Task requirements: Report how many lines in the entries below hold the word "title". Your answer is that number alone.

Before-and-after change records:
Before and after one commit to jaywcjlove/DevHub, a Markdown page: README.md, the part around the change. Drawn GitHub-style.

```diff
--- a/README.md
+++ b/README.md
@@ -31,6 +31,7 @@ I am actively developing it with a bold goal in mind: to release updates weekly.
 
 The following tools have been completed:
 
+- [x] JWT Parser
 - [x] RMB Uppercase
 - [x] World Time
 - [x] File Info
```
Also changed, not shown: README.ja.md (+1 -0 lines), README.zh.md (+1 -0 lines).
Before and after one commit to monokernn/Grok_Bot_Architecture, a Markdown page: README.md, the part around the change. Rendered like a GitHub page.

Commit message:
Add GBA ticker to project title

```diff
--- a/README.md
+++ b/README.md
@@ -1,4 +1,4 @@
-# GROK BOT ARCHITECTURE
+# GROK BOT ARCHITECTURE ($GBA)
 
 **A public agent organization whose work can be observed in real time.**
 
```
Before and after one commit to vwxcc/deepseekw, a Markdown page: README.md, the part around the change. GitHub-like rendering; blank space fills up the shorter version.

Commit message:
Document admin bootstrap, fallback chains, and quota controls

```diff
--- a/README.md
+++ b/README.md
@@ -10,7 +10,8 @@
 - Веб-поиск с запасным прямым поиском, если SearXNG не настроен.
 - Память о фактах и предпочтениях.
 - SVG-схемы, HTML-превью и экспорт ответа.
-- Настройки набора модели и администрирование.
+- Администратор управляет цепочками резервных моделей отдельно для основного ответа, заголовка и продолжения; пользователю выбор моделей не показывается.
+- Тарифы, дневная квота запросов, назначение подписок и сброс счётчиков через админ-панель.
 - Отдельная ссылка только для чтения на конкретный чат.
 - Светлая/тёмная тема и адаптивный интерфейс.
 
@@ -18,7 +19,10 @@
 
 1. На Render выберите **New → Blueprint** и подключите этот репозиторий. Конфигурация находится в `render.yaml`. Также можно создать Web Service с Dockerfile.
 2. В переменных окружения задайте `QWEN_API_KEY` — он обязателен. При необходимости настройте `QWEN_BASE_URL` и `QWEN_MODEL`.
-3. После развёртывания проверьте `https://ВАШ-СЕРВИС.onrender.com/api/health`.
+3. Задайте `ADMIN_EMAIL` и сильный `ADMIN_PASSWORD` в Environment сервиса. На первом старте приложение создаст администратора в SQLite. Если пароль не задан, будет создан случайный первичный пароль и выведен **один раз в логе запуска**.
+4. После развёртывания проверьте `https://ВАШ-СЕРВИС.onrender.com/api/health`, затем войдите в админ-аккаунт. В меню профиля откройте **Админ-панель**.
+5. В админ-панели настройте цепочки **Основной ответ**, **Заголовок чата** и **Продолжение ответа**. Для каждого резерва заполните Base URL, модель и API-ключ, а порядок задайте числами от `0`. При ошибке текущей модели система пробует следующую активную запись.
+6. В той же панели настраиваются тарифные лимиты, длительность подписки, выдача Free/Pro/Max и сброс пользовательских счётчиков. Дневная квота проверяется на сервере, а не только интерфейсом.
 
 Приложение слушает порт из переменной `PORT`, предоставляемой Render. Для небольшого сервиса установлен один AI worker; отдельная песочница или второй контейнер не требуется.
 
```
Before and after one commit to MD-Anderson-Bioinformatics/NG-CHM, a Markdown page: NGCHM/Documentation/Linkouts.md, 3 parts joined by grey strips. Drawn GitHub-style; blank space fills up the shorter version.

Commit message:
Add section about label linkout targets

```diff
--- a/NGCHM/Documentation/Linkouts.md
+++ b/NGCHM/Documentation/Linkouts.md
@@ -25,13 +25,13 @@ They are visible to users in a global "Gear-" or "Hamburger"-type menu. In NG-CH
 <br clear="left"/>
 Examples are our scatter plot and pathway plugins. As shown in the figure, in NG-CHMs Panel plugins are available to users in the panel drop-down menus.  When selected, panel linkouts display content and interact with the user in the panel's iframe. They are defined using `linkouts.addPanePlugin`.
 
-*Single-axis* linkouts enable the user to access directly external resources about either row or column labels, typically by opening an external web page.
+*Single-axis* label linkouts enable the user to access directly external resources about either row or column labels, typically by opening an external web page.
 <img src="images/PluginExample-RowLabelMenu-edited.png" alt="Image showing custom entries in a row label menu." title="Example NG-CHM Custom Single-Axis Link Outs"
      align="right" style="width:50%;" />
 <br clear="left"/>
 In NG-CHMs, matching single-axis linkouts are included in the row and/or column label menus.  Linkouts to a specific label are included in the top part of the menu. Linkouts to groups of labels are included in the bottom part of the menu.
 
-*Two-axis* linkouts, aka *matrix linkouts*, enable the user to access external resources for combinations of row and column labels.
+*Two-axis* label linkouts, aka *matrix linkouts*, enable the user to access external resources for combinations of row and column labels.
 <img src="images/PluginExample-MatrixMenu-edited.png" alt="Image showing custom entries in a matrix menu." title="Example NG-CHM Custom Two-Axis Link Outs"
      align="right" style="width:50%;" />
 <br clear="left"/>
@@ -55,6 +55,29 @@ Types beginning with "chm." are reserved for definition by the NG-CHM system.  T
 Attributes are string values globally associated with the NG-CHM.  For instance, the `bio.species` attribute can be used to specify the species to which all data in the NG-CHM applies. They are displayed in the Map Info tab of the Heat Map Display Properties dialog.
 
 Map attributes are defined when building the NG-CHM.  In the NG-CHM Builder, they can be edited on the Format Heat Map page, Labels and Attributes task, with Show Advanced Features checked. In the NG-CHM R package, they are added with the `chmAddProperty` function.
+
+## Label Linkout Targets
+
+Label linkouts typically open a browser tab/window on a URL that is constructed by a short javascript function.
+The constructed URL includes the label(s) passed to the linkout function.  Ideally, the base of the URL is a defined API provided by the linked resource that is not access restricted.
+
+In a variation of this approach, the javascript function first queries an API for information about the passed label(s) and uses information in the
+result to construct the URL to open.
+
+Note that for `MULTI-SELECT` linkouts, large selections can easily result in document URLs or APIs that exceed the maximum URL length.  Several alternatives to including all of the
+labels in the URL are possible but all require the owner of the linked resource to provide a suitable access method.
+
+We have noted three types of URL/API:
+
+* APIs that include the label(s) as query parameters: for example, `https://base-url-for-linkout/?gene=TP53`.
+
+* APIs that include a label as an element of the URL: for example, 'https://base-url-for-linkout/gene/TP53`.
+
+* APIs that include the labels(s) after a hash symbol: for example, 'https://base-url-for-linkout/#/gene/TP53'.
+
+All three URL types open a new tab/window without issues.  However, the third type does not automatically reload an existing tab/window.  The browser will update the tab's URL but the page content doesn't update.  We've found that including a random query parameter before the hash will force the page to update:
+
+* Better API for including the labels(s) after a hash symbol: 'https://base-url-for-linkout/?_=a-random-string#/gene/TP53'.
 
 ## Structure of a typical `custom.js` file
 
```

Response for this exercise: 3